Sometimes I read non-stop. I pour every ounce of spare time into a book. Somtimes fiction, sometimes non-fiction. For the past week or so I've been consumed by Pearl, a novel by Mary Gordon.
Here is the premise:
A young American woman studying language in Ireland chains herself to the American Embassy. She has not eaten for six weeks. She will not eat, she will not drink, she will not move or be moved. She writes a treatise, explaining what she is doing and why. She wants nothing. She has no demands. She just wants to die.
What brought her to this place? This determination? She wants peace. She wants the peace treaty to end the violence in Ireland. She wants the IRA to stop bombing. But personally, she wants to apologize but feels she is unforgivable. She hurt someone. She feels responsible for his death. She cannot live with this. She says that we have an inherent will to do harm... a tendency that will not go away. She wants people to look at this. Her death, she thinks, will make people look at this.
I understand her point.
Life and death.
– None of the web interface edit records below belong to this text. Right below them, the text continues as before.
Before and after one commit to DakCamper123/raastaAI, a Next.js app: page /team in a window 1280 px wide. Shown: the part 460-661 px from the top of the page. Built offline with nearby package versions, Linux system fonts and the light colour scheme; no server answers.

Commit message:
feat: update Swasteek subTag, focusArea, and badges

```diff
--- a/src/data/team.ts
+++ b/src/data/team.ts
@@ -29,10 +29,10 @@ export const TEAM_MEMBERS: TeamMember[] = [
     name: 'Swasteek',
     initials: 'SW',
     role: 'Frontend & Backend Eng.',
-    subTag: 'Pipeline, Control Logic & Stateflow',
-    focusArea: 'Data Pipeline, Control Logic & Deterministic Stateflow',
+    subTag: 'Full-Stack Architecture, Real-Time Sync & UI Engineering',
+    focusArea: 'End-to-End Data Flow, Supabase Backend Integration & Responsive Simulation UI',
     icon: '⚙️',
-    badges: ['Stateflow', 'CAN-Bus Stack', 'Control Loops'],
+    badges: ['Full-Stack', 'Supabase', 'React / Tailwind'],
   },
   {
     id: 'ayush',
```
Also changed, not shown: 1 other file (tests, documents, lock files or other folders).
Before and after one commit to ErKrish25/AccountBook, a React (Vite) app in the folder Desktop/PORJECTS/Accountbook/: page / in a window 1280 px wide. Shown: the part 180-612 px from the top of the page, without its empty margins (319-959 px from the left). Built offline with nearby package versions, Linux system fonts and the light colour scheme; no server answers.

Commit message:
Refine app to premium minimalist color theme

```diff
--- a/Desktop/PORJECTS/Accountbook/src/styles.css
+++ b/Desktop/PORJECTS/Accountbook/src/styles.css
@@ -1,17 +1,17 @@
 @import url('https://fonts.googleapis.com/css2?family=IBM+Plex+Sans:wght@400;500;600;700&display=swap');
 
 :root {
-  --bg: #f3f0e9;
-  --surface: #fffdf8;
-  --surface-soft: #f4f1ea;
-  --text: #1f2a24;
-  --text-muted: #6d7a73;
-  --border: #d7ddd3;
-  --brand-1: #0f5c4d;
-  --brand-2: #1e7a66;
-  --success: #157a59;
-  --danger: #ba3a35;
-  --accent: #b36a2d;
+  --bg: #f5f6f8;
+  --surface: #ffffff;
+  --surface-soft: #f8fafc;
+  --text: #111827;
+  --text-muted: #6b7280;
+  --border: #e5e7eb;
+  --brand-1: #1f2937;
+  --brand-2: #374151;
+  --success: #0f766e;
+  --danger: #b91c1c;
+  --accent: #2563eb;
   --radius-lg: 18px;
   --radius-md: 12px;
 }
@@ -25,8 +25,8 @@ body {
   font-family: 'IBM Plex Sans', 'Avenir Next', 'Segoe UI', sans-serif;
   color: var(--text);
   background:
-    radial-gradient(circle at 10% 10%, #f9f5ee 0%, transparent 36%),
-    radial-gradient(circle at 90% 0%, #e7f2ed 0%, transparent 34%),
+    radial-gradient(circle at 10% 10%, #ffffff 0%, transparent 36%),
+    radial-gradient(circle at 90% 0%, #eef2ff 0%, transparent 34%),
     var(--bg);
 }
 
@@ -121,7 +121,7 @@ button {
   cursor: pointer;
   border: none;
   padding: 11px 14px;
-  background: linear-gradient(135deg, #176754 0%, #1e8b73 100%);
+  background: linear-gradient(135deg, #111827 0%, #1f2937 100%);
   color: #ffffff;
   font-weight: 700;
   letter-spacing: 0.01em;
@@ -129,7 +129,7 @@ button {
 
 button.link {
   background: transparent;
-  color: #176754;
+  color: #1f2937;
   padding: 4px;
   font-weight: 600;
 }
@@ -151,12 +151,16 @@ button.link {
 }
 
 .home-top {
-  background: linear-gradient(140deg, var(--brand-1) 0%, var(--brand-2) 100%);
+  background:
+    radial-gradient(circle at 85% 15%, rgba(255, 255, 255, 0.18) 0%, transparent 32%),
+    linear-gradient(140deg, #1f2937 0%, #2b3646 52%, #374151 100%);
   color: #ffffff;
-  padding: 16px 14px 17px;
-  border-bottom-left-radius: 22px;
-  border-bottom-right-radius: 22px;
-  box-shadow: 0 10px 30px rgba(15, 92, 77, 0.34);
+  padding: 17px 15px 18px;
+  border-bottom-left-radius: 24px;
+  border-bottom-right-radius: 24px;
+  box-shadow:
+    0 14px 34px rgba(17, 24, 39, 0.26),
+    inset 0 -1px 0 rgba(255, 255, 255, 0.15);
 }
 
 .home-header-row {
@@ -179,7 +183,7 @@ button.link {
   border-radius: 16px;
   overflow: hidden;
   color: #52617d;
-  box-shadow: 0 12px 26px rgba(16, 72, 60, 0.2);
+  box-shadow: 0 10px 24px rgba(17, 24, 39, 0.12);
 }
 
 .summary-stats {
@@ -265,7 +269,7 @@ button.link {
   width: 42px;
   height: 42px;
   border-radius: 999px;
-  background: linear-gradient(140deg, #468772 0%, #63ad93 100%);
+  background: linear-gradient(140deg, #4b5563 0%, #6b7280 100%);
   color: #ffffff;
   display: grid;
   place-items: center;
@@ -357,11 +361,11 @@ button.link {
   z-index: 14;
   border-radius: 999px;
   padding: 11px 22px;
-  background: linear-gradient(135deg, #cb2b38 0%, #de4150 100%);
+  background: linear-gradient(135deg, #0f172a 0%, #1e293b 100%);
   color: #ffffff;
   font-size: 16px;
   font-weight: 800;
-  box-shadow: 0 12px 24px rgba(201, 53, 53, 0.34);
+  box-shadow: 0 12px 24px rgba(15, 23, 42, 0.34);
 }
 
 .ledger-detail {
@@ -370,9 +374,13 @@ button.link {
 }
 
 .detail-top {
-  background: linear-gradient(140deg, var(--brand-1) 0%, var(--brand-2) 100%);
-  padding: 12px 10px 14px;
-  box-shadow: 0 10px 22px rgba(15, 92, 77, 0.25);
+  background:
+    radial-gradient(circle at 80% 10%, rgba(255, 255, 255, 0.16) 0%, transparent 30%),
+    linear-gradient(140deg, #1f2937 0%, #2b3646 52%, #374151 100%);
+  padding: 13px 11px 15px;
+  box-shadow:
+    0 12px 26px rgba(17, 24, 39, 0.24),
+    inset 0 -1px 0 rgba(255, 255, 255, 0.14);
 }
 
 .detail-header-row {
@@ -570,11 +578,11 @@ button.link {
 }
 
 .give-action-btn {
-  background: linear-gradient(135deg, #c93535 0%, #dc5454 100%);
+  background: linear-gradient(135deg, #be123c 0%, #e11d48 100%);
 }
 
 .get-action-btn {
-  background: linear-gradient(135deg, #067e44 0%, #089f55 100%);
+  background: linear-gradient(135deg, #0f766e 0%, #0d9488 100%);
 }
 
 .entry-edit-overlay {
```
Most days, there is no immediacy... no urgency. We just don't see it because nothing seems "life or death." Nothing seems to be on the line.
"No need to think about that now... I've got time. No need to do anything about that now... it can wait."
For me this book was about waking up. Somehow we have to wake up from the notion that we have an interest-bearing savings account... storing up time that we will spend tomorrow, next month, next year, in five years. So why sit today when i'm tired and I don't feel good. I have time. It can wait.
I started kong'an (koan) interviews two weeks ago. My teacher set a watch down in front of me and asked "What is this? If you say it is a watch, I will say wrong."
I clap my hands together really loud. For three whole seconds my mind is blank. I say "WEIGHT!" as loud as I can.
I have no idea what the right answer is.
But the immediacy of death points to the weight, the gravity of time. When someone is so willing to give it up... to end their life for a cause, we take pause. We start to feel the weight. We start to wonder. We slow down. We forgive. We appreciate.We look at how greedily we hold on to our own lives... how perfectly unwilling we are to give it up for anything. We marvel that someone could be. We look at our lives and the time that we have and we wonder if we are doing enough with it.
Pearl. It is an amazing story... one I wouldn't have read if it wasn't recommended to me.